    Yeah, I'm reading Steve Blank's book. My two “Eric Ries” types that pointed me to the Yoda were Jason Spievak and Klaus Schauser, both big fans and practitioners of Customer Development. We're putting this approach into play in our company now, and we've stumbled on substantial validation in an adjacent market, nearly by accident, simply by asking the right questions of customers and prospects. And yes, “nail it before you scale it” is key.
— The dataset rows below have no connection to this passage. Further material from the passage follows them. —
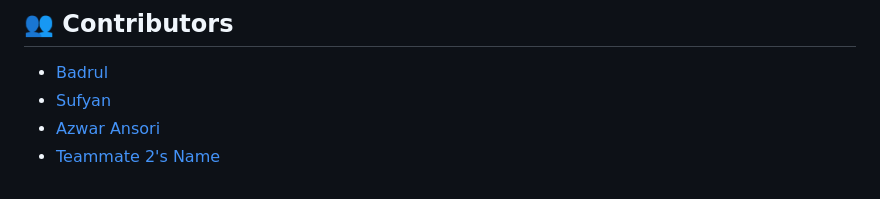
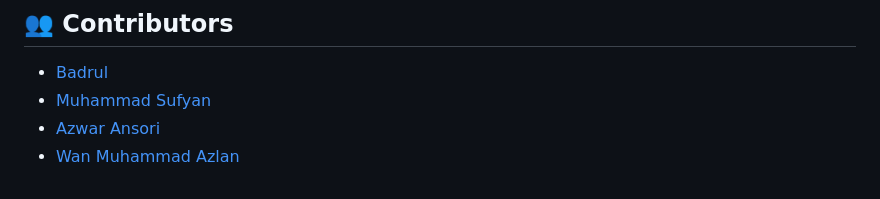
Before and after one commit to jerungpyro/ev_charger_finder, a Markdown page: README.md, the part around the change. Drawn GitHub-style.

Commit message:
docs: Improve and enhance README file

```diff
--- a/README.md
+++ b/README.md
@@ -100,6 +100,6 @@ This project was developed iteratively through the following phases:
 ## 👥 Contributors
 
 -   [Badrul](https://github.com/jerungpyro)
--   [Sufyan](https://github.com/pyunk)
+-   [Muhammad Sufyan](https://github.com/pyunk)
 -   [Azwar Ansori](https://github.com/AzwarAns61)
--   [Teammate 2's Name](https://github.com/teammate2-username)
+-   [Wan Muhammad Azlan](https://github.com/Lannnzzz)
```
Takes patience though.

    And your Scott Kurnit comments seem to align with your own comments a few weeks back about decision by indecision, which I've both seen and been guilty of.

    Thanks.

  • Uptownlunch

    Customers are important, but what's more important is who's your customer!

  • Uptownlunch

    Customers are important, but what's more important is who's your customer!

  • http://startupcfo.ca startupcfo

    Mark re: selling to a private buyer for stock, I think that's a good general rule, but there are exceptions. There are high fliers like Linkedin (yet to make an acquisition I think) and Twitter (which has made purchases for stock) where I think founders and investors would both like to own the stock – especially if its common and discounted in the same manner as employees. You're still at risk because its totally illiquid, but presumably you've traded one iliquid stock for another with much higher value potential (and where you are already 'in the money' because of the 409A valuation discount).

  • http://startupcfo.ca startupcfo

    Mark re: selling to a private buyer for stock, I think that's a good general rule, but there are exceptions. There are high fliers like Linkedin (yet to make an acquisition I think) and Twitter (which has made purchases for stock) where I think founders and investors would both like to own the stock – especially if its common and discounted in the same manner as employees. You're still at risk because its totally illiquid, but presumably you've traded one iliquid stock for another with much higher value potential (and where you are already 'in the money' because of the 409A valuation discount).

  • http://bothsidesofthetable.com msuster

    Thanks. I have a blog post going up on this topic in the next 30 days so I'll save a long POV for that. The title will be “don't trade your cat for someone else's dog” so maybe that's a hint on my POV. But obviously when it's a valuable and growing entity it can be a good idea.